• **What you are asked to do**
Please go through the records below and return every line holding the word "empty".

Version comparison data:
☆ ☆ ☆ ☆ ☆
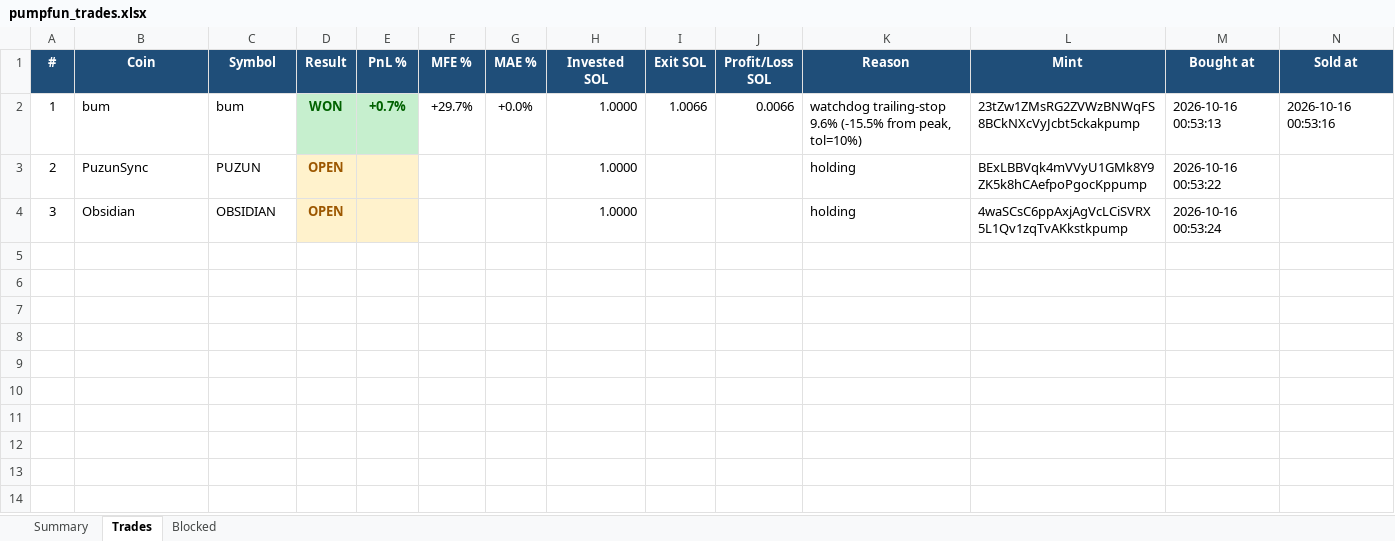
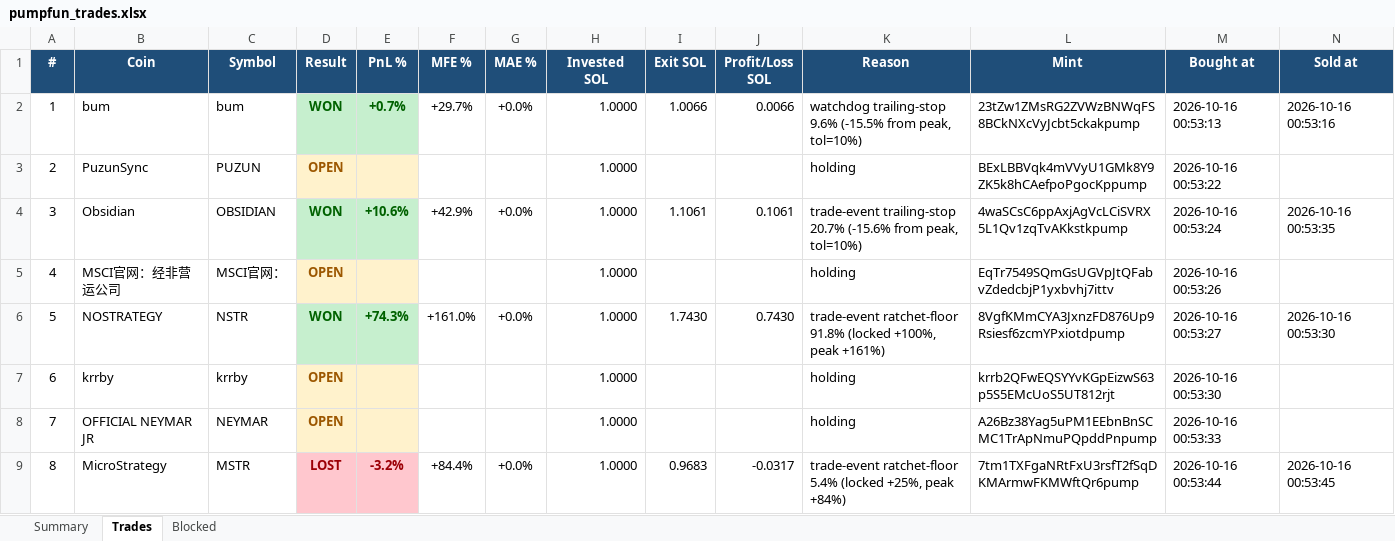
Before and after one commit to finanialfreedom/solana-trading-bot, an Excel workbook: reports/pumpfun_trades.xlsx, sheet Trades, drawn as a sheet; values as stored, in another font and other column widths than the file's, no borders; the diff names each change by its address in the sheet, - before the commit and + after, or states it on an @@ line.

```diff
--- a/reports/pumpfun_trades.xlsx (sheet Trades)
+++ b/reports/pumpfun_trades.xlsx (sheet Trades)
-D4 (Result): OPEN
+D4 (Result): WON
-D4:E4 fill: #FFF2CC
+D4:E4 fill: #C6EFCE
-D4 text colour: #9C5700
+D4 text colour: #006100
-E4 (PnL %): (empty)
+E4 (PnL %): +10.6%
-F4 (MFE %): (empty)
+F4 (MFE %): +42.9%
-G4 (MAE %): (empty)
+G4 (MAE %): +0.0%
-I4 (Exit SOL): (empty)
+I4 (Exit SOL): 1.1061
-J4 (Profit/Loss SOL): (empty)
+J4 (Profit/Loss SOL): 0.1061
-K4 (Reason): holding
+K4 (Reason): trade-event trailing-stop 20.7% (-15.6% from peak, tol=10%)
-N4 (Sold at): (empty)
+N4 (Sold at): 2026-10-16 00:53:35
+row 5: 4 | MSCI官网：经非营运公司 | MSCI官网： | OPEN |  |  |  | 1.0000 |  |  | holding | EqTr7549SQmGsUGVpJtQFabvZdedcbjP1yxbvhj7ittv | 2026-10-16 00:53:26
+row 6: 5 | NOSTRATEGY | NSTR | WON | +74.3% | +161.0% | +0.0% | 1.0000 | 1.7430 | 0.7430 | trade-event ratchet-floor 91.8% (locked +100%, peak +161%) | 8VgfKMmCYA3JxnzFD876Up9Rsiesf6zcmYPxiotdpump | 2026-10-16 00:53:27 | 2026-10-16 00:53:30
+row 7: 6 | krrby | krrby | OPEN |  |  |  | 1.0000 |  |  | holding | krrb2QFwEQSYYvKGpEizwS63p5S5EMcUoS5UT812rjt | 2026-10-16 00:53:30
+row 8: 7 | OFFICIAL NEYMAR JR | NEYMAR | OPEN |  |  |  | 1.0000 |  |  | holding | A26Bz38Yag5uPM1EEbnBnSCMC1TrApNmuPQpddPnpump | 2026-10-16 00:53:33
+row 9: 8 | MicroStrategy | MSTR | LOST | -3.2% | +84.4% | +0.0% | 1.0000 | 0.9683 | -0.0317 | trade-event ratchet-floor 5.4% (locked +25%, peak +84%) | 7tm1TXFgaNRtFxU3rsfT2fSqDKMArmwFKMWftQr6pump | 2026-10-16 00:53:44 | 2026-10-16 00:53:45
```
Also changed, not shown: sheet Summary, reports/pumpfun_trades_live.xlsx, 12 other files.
☆ ☆ ☆ ☆ ☆
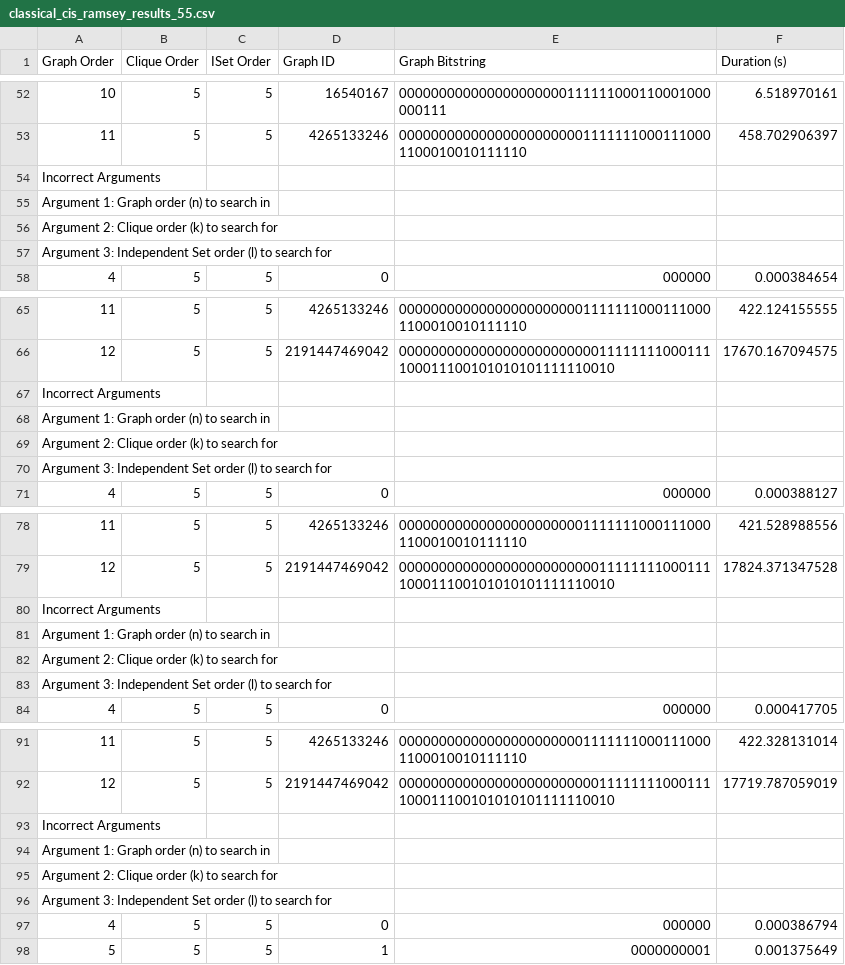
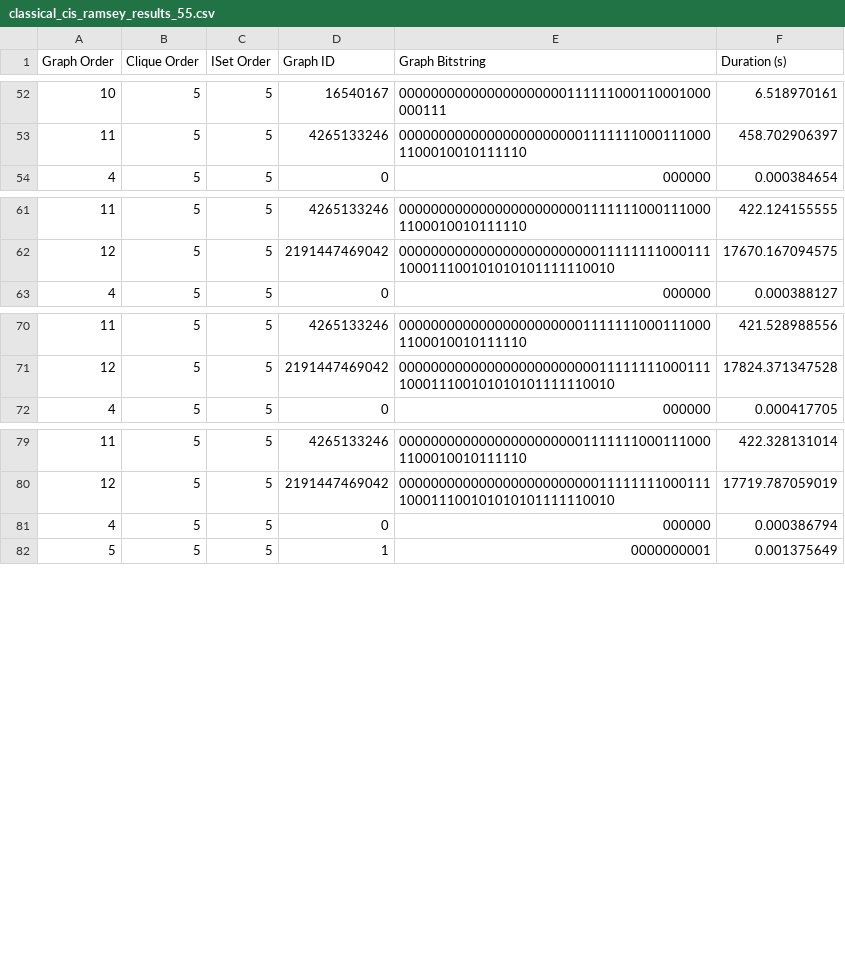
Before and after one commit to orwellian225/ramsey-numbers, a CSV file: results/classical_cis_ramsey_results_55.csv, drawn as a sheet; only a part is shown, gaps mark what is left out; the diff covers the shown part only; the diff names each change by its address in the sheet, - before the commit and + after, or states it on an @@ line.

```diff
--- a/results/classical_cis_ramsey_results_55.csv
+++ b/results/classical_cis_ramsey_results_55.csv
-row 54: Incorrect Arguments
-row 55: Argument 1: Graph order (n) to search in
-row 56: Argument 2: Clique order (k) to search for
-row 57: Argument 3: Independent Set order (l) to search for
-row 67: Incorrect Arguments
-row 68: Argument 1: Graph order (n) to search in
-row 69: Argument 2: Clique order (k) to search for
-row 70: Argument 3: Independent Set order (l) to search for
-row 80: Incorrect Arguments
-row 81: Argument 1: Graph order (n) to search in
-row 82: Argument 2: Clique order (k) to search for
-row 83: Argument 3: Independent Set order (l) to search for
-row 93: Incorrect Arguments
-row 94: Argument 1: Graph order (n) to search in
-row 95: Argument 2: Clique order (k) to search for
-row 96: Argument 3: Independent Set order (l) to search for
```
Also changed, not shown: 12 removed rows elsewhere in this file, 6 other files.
☆ ☆ ☆ ☆ ☆
• **Task result**
-E4 (PnL %): (empty)
-F4 (MFE %): (empty)
-G4 (MAE %): (empty)
-I4 (Exit SOL): (empty)
-J4 (Profit/Loss SOL): (empty)
-N4 (Sold at): (empty)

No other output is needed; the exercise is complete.